“For my colleagues who disagree and do not want Mr. Bolton there, I respect their views,” he said. “But let’s go ahead and give him an up-or-down vote before we go into recess for a week. Let him go.”

Senate approval for the position of Army chief of staff is usually routine — either by voice vote or unanimous consent.

There is only one recorded instance of the Senate voting on an Army chief of staff, which happened in 1972 after public support for the Vietnam war had cratered when Sens. Frank Church (D-Idaho) and William Proxmire (D-Wis.) cast the only two votes against Gen. Creighton Abrams. Neither lawmaker sat on the Armed Services Committee at that time, according to Senate records.

“This is not a typical step,” said Norman Ornstein, a congressional scholar at the American Enterprise Institute, of McCain’s vote. “It’s a reflection of a deep frustration that McCain has felt for three years about the way this war has been conducted; a frustration with [former Defense Secretary Donald] Rumsfeld, with the president and vice president, and with the military.”

McCain did not have a chance to formally register his position on the war earlier this week when he missed the vote on proceeding to consideration of two Iraqi war resolutions, including one he sponsored along with Sens. Lindsey Graham (R-S.C.) and Joe Lieberman (D-Conn.). McCain was in Texas meeting with political supporters.

Sen. Edward Kennedy (D-Mass.) and other Democrats claimed the vote on whether to end a filibuster of the resolutions would be considered tantamount to a vote on the war itself if Republicans successfully blocked consideration of the resolutions.

Luis Miranda, a spokesman for the Democratic National Committee, said that McCain was trying to distance himself from the president’s war policy, but that it would not succeed.

But Ornstein disputed allegations of McCain’s political motive.

“This is not an area where McCain is posturing for politics,” said Ornstein, who explained that his judgment was based on knowing McCain personally. “That line is drawn.
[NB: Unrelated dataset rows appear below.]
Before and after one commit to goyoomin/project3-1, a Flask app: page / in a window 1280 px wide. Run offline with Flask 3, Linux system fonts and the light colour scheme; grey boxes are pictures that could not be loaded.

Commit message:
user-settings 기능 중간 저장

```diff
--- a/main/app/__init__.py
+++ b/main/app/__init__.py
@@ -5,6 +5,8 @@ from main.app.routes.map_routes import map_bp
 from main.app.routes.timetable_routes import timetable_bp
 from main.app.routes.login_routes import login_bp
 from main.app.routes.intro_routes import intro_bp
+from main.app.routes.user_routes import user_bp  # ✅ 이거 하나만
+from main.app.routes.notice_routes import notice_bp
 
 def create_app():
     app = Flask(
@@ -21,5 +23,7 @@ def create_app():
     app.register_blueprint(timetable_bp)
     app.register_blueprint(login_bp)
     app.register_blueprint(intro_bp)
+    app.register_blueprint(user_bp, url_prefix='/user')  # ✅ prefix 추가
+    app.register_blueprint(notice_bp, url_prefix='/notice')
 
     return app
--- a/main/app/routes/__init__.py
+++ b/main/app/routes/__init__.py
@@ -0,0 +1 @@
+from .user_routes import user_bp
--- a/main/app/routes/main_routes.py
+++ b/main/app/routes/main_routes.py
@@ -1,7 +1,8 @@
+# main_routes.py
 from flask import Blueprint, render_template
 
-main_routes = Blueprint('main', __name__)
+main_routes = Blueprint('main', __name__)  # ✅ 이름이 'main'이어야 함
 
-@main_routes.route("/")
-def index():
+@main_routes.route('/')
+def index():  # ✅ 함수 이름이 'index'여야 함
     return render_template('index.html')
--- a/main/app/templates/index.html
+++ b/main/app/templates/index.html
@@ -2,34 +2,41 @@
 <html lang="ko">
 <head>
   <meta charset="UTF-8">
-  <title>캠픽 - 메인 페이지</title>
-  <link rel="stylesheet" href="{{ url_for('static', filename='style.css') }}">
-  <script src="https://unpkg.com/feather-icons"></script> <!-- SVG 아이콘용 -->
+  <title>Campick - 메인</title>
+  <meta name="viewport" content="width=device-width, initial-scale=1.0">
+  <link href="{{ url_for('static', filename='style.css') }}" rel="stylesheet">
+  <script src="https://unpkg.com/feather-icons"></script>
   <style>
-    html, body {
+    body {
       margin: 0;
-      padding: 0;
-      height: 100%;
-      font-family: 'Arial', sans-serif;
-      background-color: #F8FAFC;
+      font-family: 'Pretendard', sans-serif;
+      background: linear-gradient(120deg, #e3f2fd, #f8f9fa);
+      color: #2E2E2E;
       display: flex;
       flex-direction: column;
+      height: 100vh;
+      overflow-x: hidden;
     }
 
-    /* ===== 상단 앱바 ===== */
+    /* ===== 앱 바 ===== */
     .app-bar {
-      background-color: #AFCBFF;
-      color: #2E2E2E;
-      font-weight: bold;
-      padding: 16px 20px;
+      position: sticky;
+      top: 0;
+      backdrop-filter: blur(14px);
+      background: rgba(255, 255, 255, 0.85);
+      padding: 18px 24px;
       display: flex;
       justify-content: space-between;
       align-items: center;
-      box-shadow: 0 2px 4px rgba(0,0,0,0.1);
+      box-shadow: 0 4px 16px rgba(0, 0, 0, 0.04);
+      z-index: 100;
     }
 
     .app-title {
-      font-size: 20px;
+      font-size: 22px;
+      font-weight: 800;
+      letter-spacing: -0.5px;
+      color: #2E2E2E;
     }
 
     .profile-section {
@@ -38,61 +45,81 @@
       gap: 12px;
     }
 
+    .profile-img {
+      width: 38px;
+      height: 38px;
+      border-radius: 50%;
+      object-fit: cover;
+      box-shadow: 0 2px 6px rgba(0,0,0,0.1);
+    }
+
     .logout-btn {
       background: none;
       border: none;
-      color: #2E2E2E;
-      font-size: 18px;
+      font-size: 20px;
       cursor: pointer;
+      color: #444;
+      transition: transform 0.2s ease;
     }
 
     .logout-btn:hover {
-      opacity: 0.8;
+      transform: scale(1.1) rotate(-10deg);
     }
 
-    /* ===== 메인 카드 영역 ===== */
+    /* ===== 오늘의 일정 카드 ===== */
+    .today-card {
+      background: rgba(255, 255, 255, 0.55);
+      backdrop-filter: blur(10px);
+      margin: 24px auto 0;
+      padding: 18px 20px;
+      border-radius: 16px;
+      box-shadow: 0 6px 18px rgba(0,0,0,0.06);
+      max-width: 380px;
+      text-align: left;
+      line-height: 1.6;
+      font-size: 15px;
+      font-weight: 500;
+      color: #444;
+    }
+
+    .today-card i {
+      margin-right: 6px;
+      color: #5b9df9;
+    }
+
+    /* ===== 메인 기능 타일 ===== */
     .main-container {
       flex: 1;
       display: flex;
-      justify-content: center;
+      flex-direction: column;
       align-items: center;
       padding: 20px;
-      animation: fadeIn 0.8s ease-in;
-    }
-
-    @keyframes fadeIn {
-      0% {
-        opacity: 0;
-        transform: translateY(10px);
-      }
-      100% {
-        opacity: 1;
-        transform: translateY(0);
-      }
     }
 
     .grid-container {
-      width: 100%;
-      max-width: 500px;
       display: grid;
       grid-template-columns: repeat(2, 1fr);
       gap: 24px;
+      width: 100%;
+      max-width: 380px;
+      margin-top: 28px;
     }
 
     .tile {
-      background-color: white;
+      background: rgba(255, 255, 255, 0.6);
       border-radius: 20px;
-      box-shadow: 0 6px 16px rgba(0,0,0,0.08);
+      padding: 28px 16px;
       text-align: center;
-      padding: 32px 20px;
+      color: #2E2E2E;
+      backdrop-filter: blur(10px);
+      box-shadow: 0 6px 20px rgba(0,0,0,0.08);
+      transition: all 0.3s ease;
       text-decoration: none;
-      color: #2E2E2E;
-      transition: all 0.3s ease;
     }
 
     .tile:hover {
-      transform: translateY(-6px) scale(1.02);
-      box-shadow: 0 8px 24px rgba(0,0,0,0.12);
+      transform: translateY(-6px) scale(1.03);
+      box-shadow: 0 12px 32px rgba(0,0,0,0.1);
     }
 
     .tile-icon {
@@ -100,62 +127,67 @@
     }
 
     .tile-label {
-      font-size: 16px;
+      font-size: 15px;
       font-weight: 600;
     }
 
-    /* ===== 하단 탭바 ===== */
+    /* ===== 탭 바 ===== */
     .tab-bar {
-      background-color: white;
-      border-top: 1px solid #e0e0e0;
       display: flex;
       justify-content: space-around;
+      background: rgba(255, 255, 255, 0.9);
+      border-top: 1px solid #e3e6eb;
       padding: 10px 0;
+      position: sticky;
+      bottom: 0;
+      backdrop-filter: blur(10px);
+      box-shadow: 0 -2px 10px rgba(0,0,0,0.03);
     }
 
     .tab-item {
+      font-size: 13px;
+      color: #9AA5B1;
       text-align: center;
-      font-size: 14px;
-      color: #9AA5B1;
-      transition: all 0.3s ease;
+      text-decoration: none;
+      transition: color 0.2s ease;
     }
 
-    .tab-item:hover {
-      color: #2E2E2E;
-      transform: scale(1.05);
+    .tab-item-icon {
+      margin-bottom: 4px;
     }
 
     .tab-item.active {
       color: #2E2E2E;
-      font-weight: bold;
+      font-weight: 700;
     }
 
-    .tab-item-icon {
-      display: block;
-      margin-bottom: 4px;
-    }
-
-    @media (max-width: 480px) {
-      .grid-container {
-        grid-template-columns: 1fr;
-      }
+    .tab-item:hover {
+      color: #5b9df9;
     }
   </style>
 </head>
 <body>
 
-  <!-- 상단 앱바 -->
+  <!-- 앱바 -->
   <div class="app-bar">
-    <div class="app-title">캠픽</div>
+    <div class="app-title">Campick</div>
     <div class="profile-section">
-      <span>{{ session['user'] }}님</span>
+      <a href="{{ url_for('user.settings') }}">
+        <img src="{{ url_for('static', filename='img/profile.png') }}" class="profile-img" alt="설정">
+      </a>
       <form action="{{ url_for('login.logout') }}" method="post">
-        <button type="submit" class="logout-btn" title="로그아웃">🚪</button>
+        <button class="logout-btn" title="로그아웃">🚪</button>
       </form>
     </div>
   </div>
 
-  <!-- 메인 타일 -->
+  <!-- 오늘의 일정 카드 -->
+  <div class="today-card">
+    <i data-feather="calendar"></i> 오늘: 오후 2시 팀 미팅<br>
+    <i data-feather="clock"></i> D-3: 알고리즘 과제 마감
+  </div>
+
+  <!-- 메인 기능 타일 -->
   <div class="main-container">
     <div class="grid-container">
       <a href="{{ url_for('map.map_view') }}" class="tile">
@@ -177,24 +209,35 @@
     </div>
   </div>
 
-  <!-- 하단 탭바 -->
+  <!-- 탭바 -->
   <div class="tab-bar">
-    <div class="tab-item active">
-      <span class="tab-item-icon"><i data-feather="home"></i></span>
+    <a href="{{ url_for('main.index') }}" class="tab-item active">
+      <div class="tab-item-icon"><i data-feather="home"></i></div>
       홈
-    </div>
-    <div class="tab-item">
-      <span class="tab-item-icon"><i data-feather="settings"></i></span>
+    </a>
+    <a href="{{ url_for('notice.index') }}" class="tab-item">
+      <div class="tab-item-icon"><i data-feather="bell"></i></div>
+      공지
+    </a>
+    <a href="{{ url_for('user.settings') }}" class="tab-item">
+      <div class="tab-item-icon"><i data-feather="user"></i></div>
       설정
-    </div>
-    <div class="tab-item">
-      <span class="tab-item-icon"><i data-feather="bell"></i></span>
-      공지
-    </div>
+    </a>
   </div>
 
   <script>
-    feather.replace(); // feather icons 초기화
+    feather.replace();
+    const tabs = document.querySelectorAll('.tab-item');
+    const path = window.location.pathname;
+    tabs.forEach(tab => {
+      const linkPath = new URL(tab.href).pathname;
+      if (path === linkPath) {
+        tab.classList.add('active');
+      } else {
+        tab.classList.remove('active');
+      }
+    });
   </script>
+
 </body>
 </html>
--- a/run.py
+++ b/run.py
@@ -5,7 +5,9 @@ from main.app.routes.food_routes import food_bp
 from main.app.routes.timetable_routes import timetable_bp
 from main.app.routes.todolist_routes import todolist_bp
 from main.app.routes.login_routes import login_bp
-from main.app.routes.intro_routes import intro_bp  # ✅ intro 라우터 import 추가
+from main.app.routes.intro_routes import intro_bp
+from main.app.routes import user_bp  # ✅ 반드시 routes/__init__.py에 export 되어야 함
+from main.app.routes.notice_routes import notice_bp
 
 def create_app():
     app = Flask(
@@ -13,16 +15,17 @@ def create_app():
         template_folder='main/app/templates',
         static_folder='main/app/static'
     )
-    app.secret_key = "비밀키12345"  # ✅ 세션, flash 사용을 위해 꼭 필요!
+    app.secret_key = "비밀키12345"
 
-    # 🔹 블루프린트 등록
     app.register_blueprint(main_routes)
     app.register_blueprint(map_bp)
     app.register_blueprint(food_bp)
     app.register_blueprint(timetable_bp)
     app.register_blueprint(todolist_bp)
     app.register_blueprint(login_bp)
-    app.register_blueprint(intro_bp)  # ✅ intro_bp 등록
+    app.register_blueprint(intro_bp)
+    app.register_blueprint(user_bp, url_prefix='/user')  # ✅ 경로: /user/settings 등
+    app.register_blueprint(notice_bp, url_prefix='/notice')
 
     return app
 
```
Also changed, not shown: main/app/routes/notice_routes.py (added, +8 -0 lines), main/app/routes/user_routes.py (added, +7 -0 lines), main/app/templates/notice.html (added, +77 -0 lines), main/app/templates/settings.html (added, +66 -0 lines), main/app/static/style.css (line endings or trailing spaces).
When it comes to war and peace John McCain is going to do what he thinks is right no matter what.”

Sen. Sam Brownback (R-Kan.), one of McCain’s rivals for the Republican presidential nomination, declined to offer judgment on his colleague.

“I don’t know what his rationale was,” he said.

But others said they respected McCain’s stance.

“I respect John McCain and his extraordinary knowledge of the U.S. military,” said Sen. John Warner (R-Va.), who preceded McCain as the senior Republican on Armed Services. “His vote should be respected.”